The starting point of KOKS style is Poul Andrias Ziska’s culinary creations. Head chef at KOKS, he has the ability to put Faroese landscape in a pot. Pioneer of the New Nordic Kitchen in the Faroe Islands, KOKS is characterized by its unique Faroese identity and by its commitment to sustainable and local products. Its cuisine style is earthy and refined, ancient and modern. Instead of the new, it emphasizes the old (drying, fermenting, pickling, curing and smoking) with a larger goal of returning balance to earth itself. At KOKS, the cuisine is about seasonality, seriously engaging with agriculture and history and of making age-old food delightful to modern palates.
In the true spirit of the New Nordic Cuisine, the KOKS head chef uses only regional produce. The famous “manifest”drawn up by René Redzepi, which not only revolutionised haute cuisine at the turn of the Millennium, butalso raised the bar in terms of awareness of local roots and sustainability, holds a special place within Ziska’sphilosophy. “I am convinced that this is the best way to discover and learn about ingredients. The biggest challengecomes when you don’t have access to everything that you need.”

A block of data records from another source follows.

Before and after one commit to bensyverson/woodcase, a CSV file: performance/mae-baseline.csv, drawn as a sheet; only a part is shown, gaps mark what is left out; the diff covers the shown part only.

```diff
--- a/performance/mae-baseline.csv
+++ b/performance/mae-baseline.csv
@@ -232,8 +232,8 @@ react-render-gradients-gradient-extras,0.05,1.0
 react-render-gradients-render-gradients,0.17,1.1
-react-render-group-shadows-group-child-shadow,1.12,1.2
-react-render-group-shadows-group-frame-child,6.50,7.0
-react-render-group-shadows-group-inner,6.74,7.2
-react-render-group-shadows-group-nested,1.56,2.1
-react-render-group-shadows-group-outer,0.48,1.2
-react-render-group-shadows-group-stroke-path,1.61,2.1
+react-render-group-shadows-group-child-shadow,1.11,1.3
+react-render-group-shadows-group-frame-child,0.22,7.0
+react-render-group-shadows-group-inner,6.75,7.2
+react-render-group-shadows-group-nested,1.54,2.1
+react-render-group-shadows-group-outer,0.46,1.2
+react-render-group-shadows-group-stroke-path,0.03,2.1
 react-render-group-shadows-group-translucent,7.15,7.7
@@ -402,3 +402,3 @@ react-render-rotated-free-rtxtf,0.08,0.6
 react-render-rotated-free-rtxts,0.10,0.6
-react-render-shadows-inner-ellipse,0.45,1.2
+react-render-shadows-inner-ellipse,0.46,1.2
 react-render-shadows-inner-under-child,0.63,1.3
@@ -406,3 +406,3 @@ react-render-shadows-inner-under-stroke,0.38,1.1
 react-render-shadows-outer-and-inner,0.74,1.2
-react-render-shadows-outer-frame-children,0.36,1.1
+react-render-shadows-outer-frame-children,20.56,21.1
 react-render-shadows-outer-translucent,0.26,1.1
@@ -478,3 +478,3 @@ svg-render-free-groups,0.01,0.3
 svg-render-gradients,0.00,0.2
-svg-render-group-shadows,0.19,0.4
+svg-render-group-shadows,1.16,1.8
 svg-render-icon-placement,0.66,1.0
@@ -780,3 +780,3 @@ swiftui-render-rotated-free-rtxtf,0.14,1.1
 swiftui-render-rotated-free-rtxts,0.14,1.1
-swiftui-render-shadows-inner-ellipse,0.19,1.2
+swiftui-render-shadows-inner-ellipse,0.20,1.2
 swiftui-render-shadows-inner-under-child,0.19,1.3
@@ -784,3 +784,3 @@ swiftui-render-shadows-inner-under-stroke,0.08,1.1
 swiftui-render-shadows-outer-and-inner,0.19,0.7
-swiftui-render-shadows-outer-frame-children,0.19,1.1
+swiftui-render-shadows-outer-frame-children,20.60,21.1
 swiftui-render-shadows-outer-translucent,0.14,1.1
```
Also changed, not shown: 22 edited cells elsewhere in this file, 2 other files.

You may think that the selection of regional products available in a country as small as the Faroe Islands is asrestricted as its size suggests, but you couldn’t be more wrong. In fact, the 18 islands and the ever-present seaoffer a diverse range of exciting ingredients that simply has to be seen to be believed. A range of ingredients thatchefs on the Continent can only dream of having access to. That is why it is not unusual to find moss, seaweedand sandwort that have been harvested directly from the rugged coasts of the islands, in the culinary creationsserved up by Poul Andrias Ziska.
The starring role, however, belongs of course to two other ingredients. On the one hand there is the fish: thesheer variety that can be caught in the North Atlantic is simply breathtaking: the waters surrounding the FaroeIslands are home to more than 250 different species. On the other hand there are the sheep, which inhabit thegreen, hilly expanses found on the islands, and which lend their name to their home – “Føroyar” translates asnone other than “sheep islands”.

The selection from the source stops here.